SOURCE MATERIAL: Begin

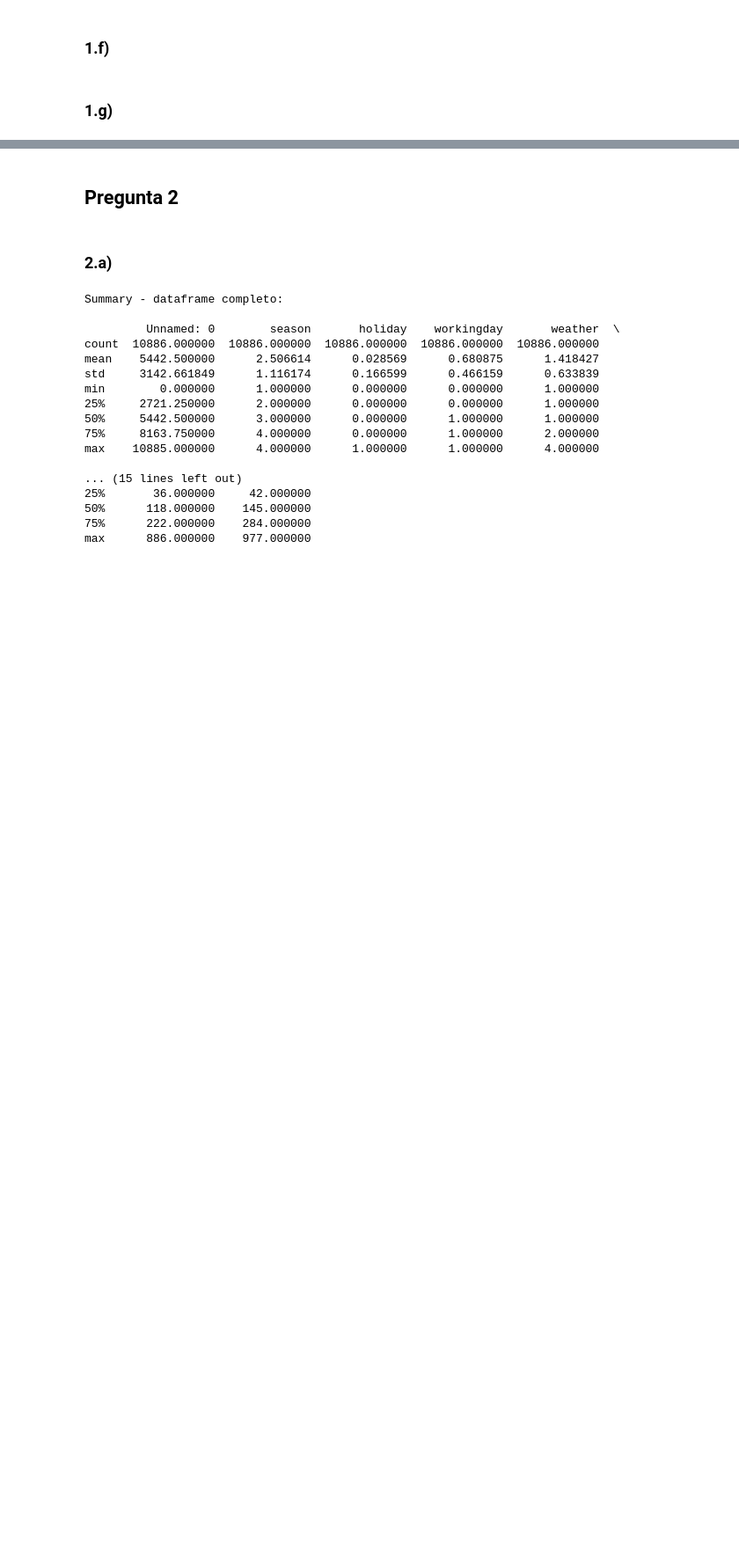
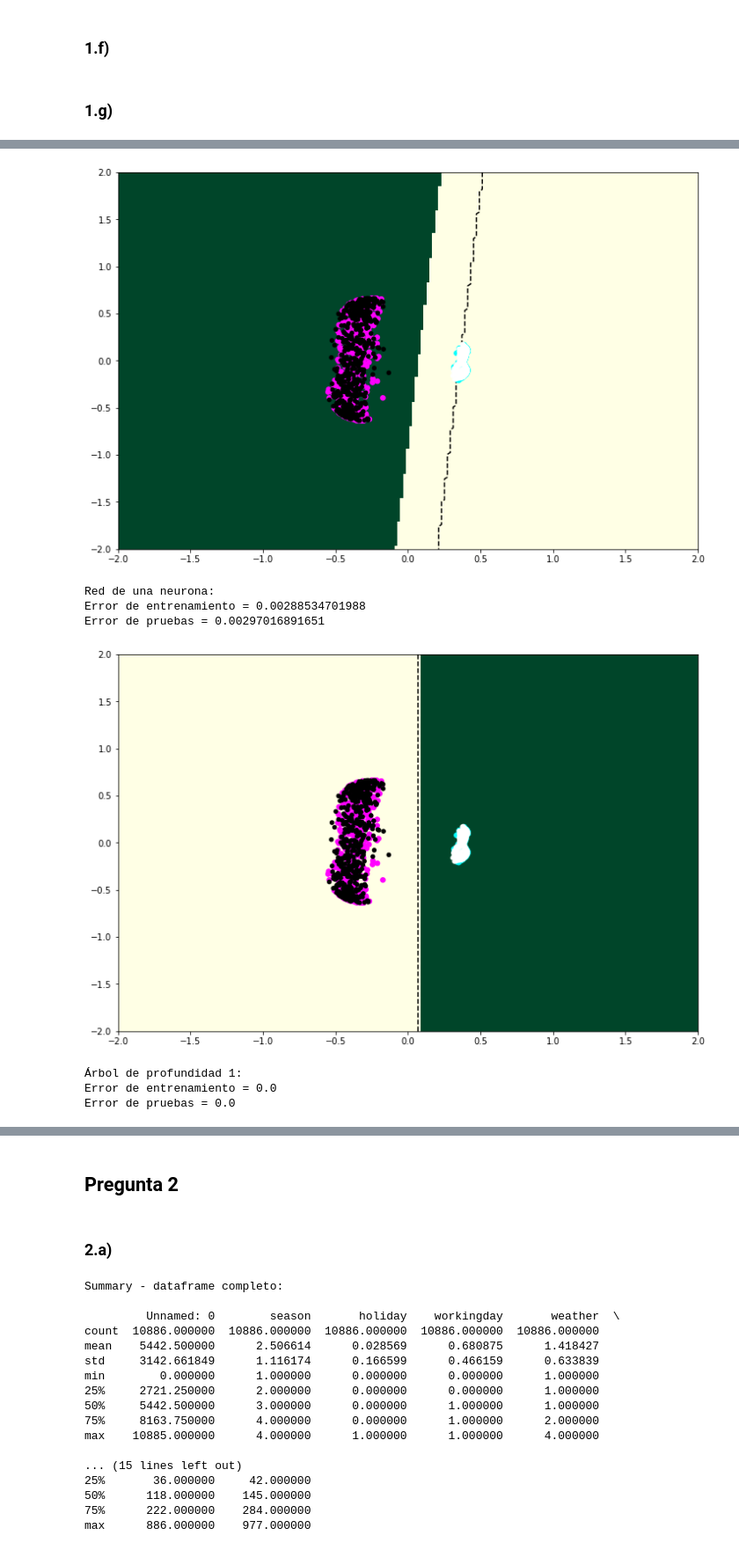
Before and after one commit to nicomero/tarea3maquinas, a Jupyter notebook: Tarea3.ipynb, the cells around one changed output, grey strips where cells are left out. Shown at 88% size. Drawn from its saved outputs; the diff is of its cells as text; code cells hidden in the pictures; blank space fills up the shorter version.

```diff
--- a/Tarea3.ipynb
+++ b/Tarea3.ipynb
@@ -149,0 +225,25 @@ Xkpca_test = kpca.transform(X_test)
+# %%
+model = Sequential()
+model.add(Dense(1,input_dim=Xkpca_train.shape[1], kernel_initializer='uniform', activation='relu'))
+model.add(Dense(1, kernel_initializer='uniform', activation='sigmoid'))
+model.compile(optimizer=SGD(lr=1), loss='binary_crossentropy', metrics=['accuracy'])
+model.fit(Xkpca_train, Y_train,epochs=50, batch_size=100, verbose=1)
+tr_err = model.evaluate(Xkpca_train, Y_train)
+t_err = model.evaluate(Xkpca_test, Y_test)
+plot_classifier(model,Xkpca_train,Y_train,Xkpca_test,Y_test,"ann")
+
+print("Red de una neurona:")
+print ("Error de entrenamiento =",tr_err[0])
+print ("Error de pruebas =",t_err[0])
+
+clf=Tree(criterion='gini',splitter='best',random_state=0,max_depth=1)
+clf.fit(Xkpca_train,Y_train)
+tr_err = 1 - clf.score(Xkpca_train, Y_train)
+t_err = 1 - clf.score(Xkpca_test, Y_test)
+plot_classifier(clf,Xkpca_train,Y_train,Xkpca_test,Y_test,'tree')
+
+
+print("Árbol de profundidad 1:")
+print ("Error de entrenamiento =",tr_err)
+print ("Error de pruebas =",t_err)
+# %% [output]
@@ -149,0 +267,8 @@ Xkpca_test = kpca.transform(X_test)
+[figure, added]
+Red de una neurona:
+Error de entrenamiento = 0.00288534701988
+Error de pruebas = 0.00297016891651
+[figure, added]
+Árbol de profundidad 1:
+Error de entrenamiento = 0.0
+Error de pruebas = 0.0
```
Also changed, not shown: parts of 26 cells of this notebook.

SOURCE MATERIAL: End

WHAT IS EXPECTED — What belongs in the answer is each line above, reproduced exactly, and no picture.

EXERCISE RESPONSE —
Before and after one commit to nicomero/tarea3maquinas, a Jupyter notebook: Tarea3.ipynb, the cells around one changed output, grey strips where cells are left out. Shown at 88% size. Drawn from its saved outputs; the diff is of its cells as text; code cells hidden in the pictures; blank space fills up the shorter version.

```diff
--- a/Tarea3.ipynb
+++ b/Tarea3.ipynb
@@ -149,0 +225,25 @@ Xkpca_test = kpca.transform(X_test)
+# %%
+model = Sequential()
+model.add(Dense(1,input_dim=Xkpca_train.shape[1], kernel_initializer='uniform', activation='relu'))
+model.add(Dense(1, kernel_initializer='uniform', activation='sigmoid'))
+model.compile(optimizer=SGD(lr=1), loss='binary_crossentropy', metrics=['accuracy'])
+model.fit(Xkpca_train, Y_train,epochs=50, batch_size=100, verbose=1)
+tr_err = model.evaluate(Xkpca_train, Y_train)
+t_err = model.evaluate(Xkpca_test, Y_test)
+plot_classifier(model,Xkpca_train,Y_train,Xkpca_test,Y_test,"ann")
+
+print("Red de una neurona:")
+print ("Error de entrenamiento =",tr_err[0])
+print ("Error de pruebas =",t_err[0])
+
+clf=Tree(criterion='gini',splitter='best',random_state=0,max_depth=1)
+clf.fit(Xkpca_train,Y_train)
+tr_err = 1 - clf.score(Xkpca_train, Y_train)
+t_err = 1 - clf.score(Xkpca_test, Y_test)
+plot_classifier(clf,Xkpca_train,Y_train,Xkpca_test,Y_test,'tree')
+
+
+print("Árbol de profundidad 1:")
+print ("Error de entrenamiento =",tr_err)
+print ("Error de pruebas =",t_err)
+# %% [output]
@@ -149,0 +267,8 @@ Xkpca_test = kpca.transform(X_test)
+[figure, added]
+Red de una neurona:
+Error de entrenamiento = 0.00288534701988
+Error de pruebas = 0.00297016891651
+[figure, added]
+Árbol de profundidad 1:
+Error de entrenamiento = 0.0
+Error de pruebas = 0.0
```
Also changed, not shown: parts of 26 cells of this notebook.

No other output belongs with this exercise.